Difference listings:
■ ■ ■ ■
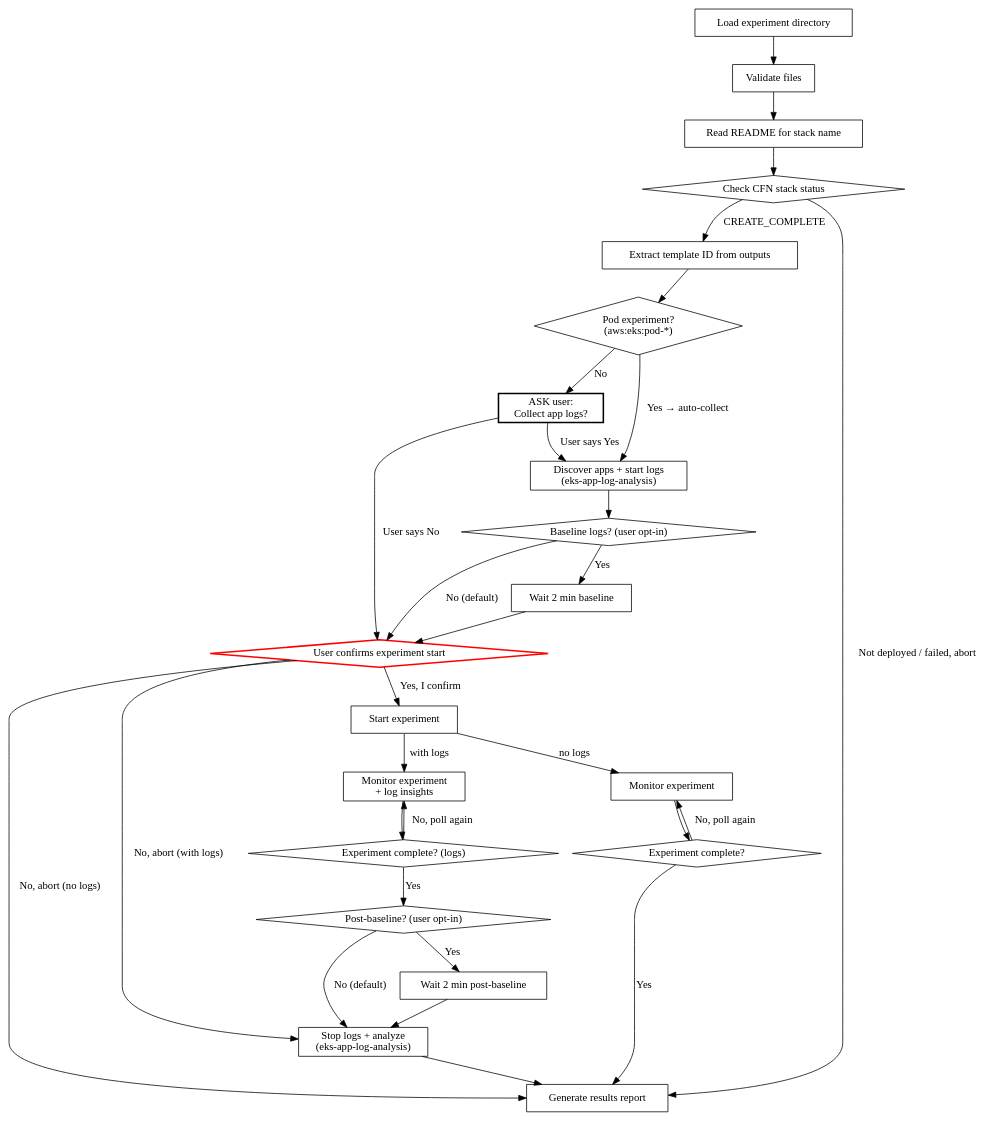
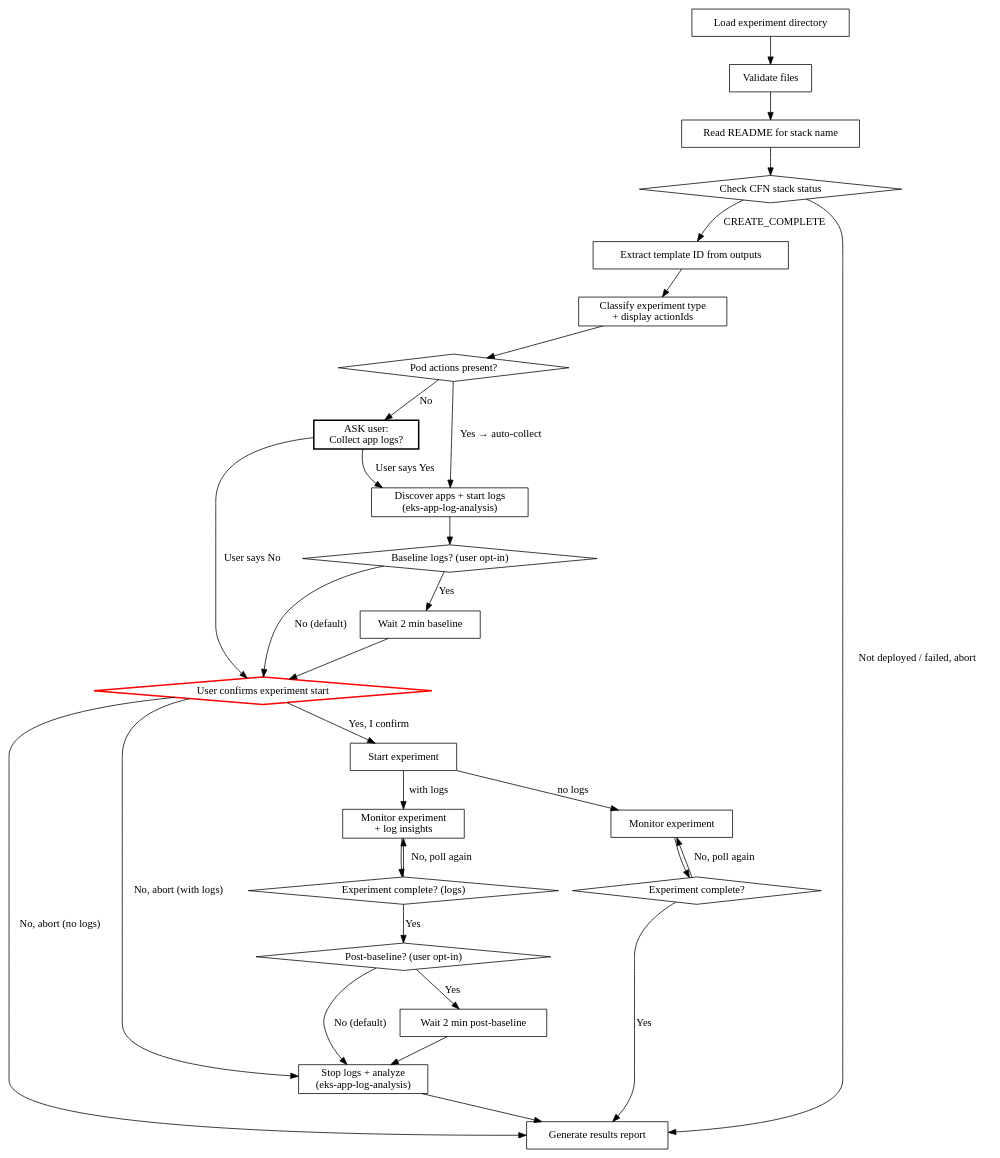
Before and after one commit to panlm/skills: the diagram in aws-fis-experiment-execute/SKILL.md, drawn with Graphviz. The commit also changed other lines of this file and 2 other files, not shown here.

Commit message:
Merge execute skill: combine main linear flow with test branch improvements

````diff
--- a/aws-fis-experiment-execute/SKILL.md
+++ b/aws-fis-experiment-execute/SKILL.md
@@ -42,54 +34,56 @@
 ```dot
 digraph execute_flow {
     "Load experiment directory" [shape=box];
     "Validate files" [shape=box];
     "Read README for stack name" [shape=box];
     "Check CFN stack status" [shape=diamond];
     "Extract template ID from outputs" [shape=box];
-    "Pod experiment?\n(aws:eks:pod-*)" [shape=diamond];
+    "Classify experiment type\n+ display actionIds" [shape=box];
+    "Pod actions present?" [shape=diamond];
     "ASK user:\nCollect app logs?" [shape=box, style=bold];
     "Discover apps + start logs\n(eks-app-log-analysis)" [shape=box];
     "Baseline logs? (user opt-in)" [shape=diamond];
     "Wait 2 min baseline" [shape=box];
     "User confirms experiment start" [shape=diamond, style=bold, color=red];
     "Start experiment" [shape=box];
     "Monitor experiment" [shape=box];
     "Monitor experiment\n+ log insights" [shape=box];
     "Experiment complete?" [shape=diamond];
     "Experiment complete? (logs)" [shape=diamond];
     "Post-baseline? (user opt-in)" [shape=diamond];
     "Wait 2 min post-baseline" [shape=box];
     "Stop logs + analyze\n(eks-app-log-analysis)" [shape=box];
     "Generate results report" [shape=box];
 
     "Load experiment directory" -> "Validate files";
     "Validate files" -> "Read README for stack name";
     "Read README for stack name" -> "Check CFN stack status";
     "Check CFN stack status" -> "Extract template ID from outputs" [label="CREATE_COMPLETE"];
     "Check CFN stack status" -> "Generate results report" [label="Not deployed / failed, abort"];
-    "Extract template ID from outputs" -> "Pod experiment?\n(aws:eks:pod-*)";
-    "Pod experiment?\n(aws:eks:pod-*)" -> "Discover apps + start logs\n(eks-app-log-analysis)" [label="Yes → auto-collect"];
-    "Pod experiment?\n(aws:eks:pod-*)" -> "ASK user:\nCollect app logs?" [label="No"];
+    "Extract template ID from outputs" -> "Classify experiment type\n+ display actionIds";
+    "Classify experiment type\n+ display actionIds" -> "Pod actions present?";
+    "Pod actions present?" -> "Discover apps + start logs\n(eks-app-log-analysis)" [label="Yes → auto-collect"];
+    "Pod actions present?" -> "ASK user:\nCollect app logs?" [label="No"];
     "ASK user:\nCollect app logs?" -> "Discover apps + start logs\n(eks-app-log-analysis)" [label="User says Yes"];
     "ASK user:\nCollect app logs?" -> "User confirms experiment start" [label="User says No"];
     "Discover apps + start logs\n(eks-app-log-analysis)" -> "Baseline logs? (user opt-in)";
     "Baseline logs? (user opt-in)" -> "Wait 2 min baseline" [label="Yes"];
     "Baseline logs? (user opt-in)" -> "User confirms experiment start" [label="No (default)"];
     "Wait 2 min baseline" -> "User confirms experiment start";
     "User confirms experiment start" -> "Start experiment" [label="Yes, I confirm"];
     "User confirms experiment start" -> "Generate results report" [label="No, abort (no logs)"];
     "User confirms experiment start" -> "Stop logs + analyze\n(eks-app-log-analysis)" [label="No, abort (with logs)"];
     "Start experiment" -> "Monitor experiment" [label="no logs"];
     "Start experiment" -> "Monitor experiment\n+ log insights" [label="with logs"];
     "Monitor experiment" -> "Experiment complete?";
     "Monitor experiment\n+ log insights" -> "Experiment complete? (logs)";
     "Experiment complete?" -> "Monitor experiment" [label="No, poll again"];
     "Experiment complete?" -> "Generate results report" [label="Yes"];
     "Experiment complete? (logs)" -> "Monitor experiment\n+ log insights" [label="No, poll again"];
     "Experiment complete? (logs)" -> "Post-baseline? (user opt-in)" [label="Yes"];
     "Post-baseline? (user opt-in)" -> "Wait 2 min post-baseline" [label="Yes"];
     "Post-baseline? (user opt-in)" -> "Stop logs + analyze\n(eks-app-log-analysis)" [label="No (default)"];
     "Wait 2 min post-baseline" -> "Stop logs + analyze\n(eks-app-log-analysis)";
     "Stop logs + analyze\n(eks-app-log-analysis)" -> "Generate results report";
 }
 ```
````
■ ■ ■ ■
Action item:
The answer must match the entries above line for line, with the pictures dropped.

Completed task:
Before and after one commit to panlm/skills: the diagram in aws-fis-experiment-execute/SKILL.md, drawn with Graphviz. The commit also changed other lines of this file and 2 other files, not shown here.

Commit message:
Merge execute skill: combine main linear flow with test branch improvements

````diff
--- a/aws-fis-experiment-execute/SKILL.md
+++ b/aws-fis-experiment-execute/SKILL.md
@@ -42,54 +34,56 @@
 ```dot
 digraph execute_flow {
     "Load experiment directory" [shape=box];
     "Validate files" [shape=box];
     "Read README for stack name" [shape=box];
     "Check CFN stack status" [shape=diamond];
     "Extract template ID from outputs" [shape=box];
-    "Pod experiment?\n(aws:eks:pod-*)" [shape=diamond];
+    "Classify experiment type\n+ display actionIds" [shape=box];
+    "Pod actions present?" [shape=diamond];
     "ASK user:\nCollect app logs?" [shape=box, style=bold];
     "Discover apps + start logs\n(eks-app-log-analysis)" [shape=box];
     "Baseline logs? (user opt-in)" [shape=diamond];
     "Wait 2 min baseline" [shape=box];
     "User confirms experiment start" [shape=diamond, style=bold, color=red];
     "Start experiment" [shape=box];
     "Monitor experiment" [shape=box];
     "Monitor experiment\n+ log insights" [shape=box];
     "Experiment complete?" [shape=diamond];
     "Experiment complete? (logs)" [shape=diamond];
     "Post-baseline? (user opt-in)" [shape=diamond];
     "Wait 2 min post-baseline" [shape=box];
     "Stop logs + analyze\n(eks-app-log-analysis)" [shape=box];
     "Generate results report" [shape=box];
 
     "Load experiment directory" -> "Validate files";
     "Validate files" -> "Read README for stack name";
     "Read README for stack name" -> "Check CFN stack status";
     "Check CFN stack status" -> "Extract template ID from outputs" [label="CREATE_COMPLETE"];
     "Check CFN stack status" -> "Generate results report" [label="Not deployed / failed, abort"];
-    "Extract template ID from outputs" -> "Pod experiment?\n(aws:eks:pod-*)";
-    "Pod experiment?\n(aws:eks:pod-*)" -> "Discover apps + start logs\n(eks-app-log-analysis)" [label="Yes → auto-collect"];
-    "Pod experiment?\n(aws:eks:pod-*)" -> "ASK user:\nCollect app logs?" [label="No"];
+    "Extract template ID from outputs" -> "Classify experiment type\n+ display actionIds";
+    "Classify experiment type\n+ display actionIds" -> "Pod actions present?";
+    "Pod actions present?" -> "Discover apps + start logs\n(eks-app-log-analysis)" [label="Yes → auto-collect"];
+    "Pod actions present?" -> "ASK user:\nCollect app logs?" [label="No"];
     "ASK user:\nCollect app logs?" -> "Discover apps + start logs\n(eks-app-log-analysis)" [label="User says Yes"];
     "ASK user:\nCollect app logs?" -> "User confirms experiment start" [label="User says No"];
     "Discover apps + start logs\n(eks-app-log-analysis)" -> "Baseline logs? (user opt-in)";
     "Baseline logs? (user opt-in)" -> "Wait 2 min baseline" [label="Yes"];
     "Baseline logs? (user opt-in)" -> "User confirms experiment start" [label="No (default)"];
     "Wait 2 min baseline" -> "User confirms experiment start";
     "User confirms experiment start" -> "Start experiment" [label="Yes, I confirm"];
     "User confirms experiment start" -> "Generate results report" [label="No, abort (no logs)"];
     "User confirms experiment start" -> "Stop logs + analyze\n(eks-app-log-analysis)" [label="No, abort (with logs)"];
     "Start experiment" -> "Monitor experiment" [label="no logs"];
     "Start experiment" -> "Monitor experiment\n+ log insights" [label="with logs"];
     "Monitor experiment" -> "Experiment complete?";
     "Monitor experiment\n+ log insights" -> "Experiment complete? (logs)";
     "Experiment complete?" -> "Monitor experiment" [label="No, poll again"];
     "Experiment complete?" -> "Generate results report" [label="Yes"];
     "Experiment complete? (logs)" -> "Monitor experiment\n+ log insights" [label="No, poll again"];
     "Experiment complete? (logs)" -> "Post-baseline? (user opt-in)" [label="Yes"];
     "Post-baseline? (user opt-in)" -> "Wait 2 min post-baseline" [label="Yes"];
     "Post-baseline? (user opt-in)" -> "Stop logs + analyze\n(eks-app-log-analysis)" [label="No (default)"];
     "Wait 2 min post-baseline" -> "Stop logs + analyze\n(eks-app-log-analysis)";
     "Stop logs + analyze\n(eks-app-log-analysis)" -> "Generate results report";
 }
 ```
````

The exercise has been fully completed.